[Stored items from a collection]

◇ ◇ ◇ ◇ ◇ ◇ ◇

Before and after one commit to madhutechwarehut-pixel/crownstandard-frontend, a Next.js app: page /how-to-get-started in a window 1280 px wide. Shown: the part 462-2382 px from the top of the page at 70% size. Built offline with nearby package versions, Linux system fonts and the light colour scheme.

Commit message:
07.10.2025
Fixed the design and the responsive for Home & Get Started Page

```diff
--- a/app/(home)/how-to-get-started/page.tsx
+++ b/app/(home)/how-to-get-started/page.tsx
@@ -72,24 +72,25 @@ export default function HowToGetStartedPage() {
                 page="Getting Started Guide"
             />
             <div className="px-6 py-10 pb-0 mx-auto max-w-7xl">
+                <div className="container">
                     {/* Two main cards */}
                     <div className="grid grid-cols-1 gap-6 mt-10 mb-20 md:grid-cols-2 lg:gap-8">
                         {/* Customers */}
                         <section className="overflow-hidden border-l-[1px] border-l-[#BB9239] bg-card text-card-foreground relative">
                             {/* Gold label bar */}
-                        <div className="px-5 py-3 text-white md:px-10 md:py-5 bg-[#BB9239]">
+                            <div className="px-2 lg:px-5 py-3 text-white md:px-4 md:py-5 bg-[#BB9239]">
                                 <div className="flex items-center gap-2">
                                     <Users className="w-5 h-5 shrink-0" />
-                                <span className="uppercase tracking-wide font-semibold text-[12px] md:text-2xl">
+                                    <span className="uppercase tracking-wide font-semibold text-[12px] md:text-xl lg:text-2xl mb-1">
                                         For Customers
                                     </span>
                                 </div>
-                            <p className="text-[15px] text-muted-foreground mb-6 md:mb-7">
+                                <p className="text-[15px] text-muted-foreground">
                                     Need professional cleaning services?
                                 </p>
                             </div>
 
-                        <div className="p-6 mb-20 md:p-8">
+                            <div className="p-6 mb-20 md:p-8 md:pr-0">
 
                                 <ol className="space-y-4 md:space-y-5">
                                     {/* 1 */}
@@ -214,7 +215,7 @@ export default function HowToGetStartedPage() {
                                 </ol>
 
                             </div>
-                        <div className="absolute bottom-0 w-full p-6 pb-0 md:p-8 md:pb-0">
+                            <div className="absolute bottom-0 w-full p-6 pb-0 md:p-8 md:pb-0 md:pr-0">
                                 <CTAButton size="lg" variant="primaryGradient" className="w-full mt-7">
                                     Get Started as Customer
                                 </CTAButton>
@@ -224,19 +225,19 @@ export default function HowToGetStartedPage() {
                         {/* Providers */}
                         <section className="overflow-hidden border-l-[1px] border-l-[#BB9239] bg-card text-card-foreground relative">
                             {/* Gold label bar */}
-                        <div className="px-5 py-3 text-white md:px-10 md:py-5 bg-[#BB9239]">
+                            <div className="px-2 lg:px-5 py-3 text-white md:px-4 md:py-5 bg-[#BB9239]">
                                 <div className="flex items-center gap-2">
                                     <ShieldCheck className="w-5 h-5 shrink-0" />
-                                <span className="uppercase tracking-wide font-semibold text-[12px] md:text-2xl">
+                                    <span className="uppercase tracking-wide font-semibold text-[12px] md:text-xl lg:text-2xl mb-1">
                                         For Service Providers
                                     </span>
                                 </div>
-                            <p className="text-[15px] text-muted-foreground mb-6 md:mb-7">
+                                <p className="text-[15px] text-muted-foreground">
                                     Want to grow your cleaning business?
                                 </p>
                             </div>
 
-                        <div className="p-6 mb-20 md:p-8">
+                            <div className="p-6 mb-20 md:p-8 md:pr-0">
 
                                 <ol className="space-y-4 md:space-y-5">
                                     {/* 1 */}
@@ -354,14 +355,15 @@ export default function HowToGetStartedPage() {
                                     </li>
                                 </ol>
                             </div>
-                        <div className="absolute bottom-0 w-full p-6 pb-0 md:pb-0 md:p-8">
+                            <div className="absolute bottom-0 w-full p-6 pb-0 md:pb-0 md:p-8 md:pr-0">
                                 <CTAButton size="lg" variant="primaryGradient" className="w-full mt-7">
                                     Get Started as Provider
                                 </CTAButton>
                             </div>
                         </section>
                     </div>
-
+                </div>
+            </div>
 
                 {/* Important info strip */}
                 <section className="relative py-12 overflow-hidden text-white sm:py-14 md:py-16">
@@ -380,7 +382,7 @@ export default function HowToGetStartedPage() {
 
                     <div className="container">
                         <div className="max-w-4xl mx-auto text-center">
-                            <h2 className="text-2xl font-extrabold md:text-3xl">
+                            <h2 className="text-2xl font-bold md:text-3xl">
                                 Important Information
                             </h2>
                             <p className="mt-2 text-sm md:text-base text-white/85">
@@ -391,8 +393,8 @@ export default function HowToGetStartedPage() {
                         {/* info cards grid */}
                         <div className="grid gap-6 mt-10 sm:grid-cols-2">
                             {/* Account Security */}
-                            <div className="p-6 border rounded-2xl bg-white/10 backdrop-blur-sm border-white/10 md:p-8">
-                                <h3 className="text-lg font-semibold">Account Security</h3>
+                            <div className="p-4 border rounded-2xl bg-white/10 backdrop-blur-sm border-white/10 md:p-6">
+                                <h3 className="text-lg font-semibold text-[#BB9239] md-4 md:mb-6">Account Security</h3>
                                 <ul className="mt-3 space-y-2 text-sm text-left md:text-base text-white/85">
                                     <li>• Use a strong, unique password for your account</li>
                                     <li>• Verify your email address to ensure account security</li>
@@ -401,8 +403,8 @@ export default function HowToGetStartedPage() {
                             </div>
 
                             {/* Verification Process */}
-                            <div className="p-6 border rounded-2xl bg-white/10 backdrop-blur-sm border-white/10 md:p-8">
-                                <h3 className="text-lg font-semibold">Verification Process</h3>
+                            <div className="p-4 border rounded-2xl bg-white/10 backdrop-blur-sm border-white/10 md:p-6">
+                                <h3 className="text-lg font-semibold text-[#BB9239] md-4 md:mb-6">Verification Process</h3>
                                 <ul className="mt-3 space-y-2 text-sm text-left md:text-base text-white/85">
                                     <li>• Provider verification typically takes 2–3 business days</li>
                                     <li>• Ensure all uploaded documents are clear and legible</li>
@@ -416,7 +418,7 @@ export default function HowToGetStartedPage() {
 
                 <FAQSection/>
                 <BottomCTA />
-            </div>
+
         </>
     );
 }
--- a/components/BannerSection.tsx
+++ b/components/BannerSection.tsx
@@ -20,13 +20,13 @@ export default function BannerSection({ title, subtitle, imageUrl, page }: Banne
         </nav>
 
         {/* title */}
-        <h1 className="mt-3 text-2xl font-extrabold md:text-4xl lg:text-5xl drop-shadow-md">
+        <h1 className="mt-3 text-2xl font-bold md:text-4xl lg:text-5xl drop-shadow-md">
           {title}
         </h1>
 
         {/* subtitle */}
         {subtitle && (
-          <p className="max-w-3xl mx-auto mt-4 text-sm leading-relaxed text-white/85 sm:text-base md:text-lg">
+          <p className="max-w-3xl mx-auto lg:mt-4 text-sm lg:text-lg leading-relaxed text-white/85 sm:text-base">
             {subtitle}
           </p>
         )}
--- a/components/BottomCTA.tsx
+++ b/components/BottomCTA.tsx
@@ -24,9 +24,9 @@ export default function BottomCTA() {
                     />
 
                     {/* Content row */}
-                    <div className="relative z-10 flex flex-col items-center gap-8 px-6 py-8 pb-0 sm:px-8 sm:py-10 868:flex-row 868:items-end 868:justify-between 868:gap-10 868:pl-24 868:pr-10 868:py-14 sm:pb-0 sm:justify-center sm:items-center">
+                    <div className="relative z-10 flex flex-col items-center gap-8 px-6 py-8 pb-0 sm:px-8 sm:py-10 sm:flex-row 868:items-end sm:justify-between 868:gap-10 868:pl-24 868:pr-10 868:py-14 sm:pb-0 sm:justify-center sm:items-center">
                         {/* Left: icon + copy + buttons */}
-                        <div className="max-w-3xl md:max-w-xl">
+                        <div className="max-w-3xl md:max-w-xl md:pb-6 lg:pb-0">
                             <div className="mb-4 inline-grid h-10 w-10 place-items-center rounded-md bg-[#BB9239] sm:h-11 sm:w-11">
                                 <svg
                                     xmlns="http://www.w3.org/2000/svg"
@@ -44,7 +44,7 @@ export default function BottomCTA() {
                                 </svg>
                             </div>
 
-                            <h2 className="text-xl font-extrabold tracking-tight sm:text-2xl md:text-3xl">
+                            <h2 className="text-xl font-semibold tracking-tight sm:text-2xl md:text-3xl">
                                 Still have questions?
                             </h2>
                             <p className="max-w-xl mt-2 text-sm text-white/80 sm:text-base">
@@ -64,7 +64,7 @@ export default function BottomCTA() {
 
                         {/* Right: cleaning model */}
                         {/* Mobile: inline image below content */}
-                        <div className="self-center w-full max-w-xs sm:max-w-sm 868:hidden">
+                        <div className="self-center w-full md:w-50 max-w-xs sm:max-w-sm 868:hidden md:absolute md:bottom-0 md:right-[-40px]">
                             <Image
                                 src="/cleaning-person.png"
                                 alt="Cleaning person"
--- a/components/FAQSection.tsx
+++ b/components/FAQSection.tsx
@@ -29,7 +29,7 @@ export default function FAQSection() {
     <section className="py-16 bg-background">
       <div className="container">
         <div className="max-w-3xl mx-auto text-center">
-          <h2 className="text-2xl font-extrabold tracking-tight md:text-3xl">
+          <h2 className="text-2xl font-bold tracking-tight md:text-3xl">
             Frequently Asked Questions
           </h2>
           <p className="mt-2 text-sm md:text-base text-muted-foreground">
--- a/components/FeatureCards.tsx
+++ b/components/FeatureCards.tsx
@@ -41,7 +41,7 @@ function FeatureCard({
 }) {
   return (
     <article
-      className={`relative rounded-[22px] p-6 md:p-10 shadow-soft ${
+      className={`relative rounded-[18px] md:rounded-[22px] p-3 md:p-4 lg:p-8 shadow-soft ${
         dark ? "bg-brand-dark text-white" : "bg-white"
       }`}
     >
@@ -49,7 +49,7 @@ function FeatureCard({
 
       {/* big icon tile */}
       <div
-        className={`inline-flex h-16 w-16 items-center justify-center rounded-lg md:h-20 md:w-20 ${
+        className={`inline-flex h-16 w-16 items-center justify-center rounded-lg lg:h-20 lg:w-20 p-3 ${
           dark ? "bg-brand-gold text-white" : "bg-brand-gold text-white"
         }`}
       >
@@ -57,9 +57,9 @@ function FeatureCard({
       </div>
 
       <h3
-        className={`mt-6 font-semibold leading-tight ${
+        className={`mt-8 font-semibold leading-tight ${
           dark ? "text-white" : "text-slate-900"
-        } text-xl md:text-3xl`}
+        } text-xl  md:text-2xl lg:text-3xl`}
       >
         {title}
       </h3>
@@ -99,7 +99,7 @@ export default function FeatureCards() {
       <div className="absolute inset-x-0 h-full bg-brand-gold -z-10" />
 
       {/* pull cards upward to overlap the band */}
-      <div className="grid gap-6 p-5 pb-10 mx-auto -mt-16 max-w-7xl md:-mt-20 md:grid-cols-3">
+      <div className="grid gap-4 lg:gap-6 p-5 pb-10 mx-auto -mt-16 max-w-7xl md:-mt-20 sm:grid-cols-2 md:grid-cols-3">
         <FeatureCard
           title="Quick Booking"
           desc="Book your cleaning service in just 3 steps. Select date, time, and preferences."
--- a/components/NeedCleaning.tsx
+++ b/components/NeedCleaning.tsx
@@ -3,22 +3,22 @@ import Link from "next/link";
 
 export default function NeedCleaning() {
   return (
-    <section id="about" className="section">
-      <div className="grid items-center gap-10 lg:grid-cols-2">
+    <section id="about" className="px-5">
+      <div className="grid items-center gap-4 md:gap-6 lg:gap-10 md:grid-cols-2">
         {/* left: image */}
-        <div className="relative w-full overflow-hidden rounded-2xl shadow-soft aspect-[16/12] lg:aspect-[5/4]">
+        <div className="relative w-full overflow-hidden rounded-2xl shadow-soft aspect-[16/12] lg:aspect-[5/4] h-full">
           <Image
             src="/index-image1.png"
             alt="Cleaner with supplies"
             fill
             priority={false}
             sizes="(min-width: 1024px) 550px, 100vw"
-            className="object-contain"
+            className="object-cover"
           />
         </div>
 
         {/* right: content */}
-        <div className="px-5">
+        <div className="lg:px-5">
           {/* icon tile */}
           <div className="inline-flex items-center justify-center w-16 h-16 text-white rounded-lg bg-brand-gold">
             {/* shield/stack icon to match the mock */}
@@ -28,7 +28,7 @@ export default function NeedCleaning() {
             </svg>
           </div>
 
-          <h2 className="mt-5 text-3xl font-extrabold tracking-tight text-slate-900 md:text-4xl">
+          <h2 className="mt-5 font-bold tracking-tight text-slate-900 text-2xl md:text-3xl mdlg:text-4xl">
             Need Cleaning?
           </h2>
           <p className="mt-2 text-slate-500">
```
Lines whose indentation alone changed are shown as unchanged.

◇ ◇ ◇ ◇ ◇ ◇ ◇

▸ **Problem**:
Among the records above, find each line holding "cols" and list it.

▸ **Expected answer**:
                     <div className="grid grid-cols-1 gap-6 mt-10 mb-20 md:grid-cols-2 lg:gap-8">
                         <div className="grid gap-6 mt-10 sm:grid-cols-2">
-      <div className="grid gap-6 p-5 pb-10 mx-auto -mt-16 max-w-7xl md:-mt-20 md:grid-cols-3">
+      <div className="grid gap-4 lg:gap-6 p-5 pb-10 mx-auto -mt-16 max-w-7xl md:-mt-20 sm:grid-cols-2 md:grid-cols-3">
-      <div className="grid items-center gap-10 lg:grid-cols-2">
+      <div className="grid items-center gap-4 md:gap-6 lg:gap-10 md:grid-cols-2">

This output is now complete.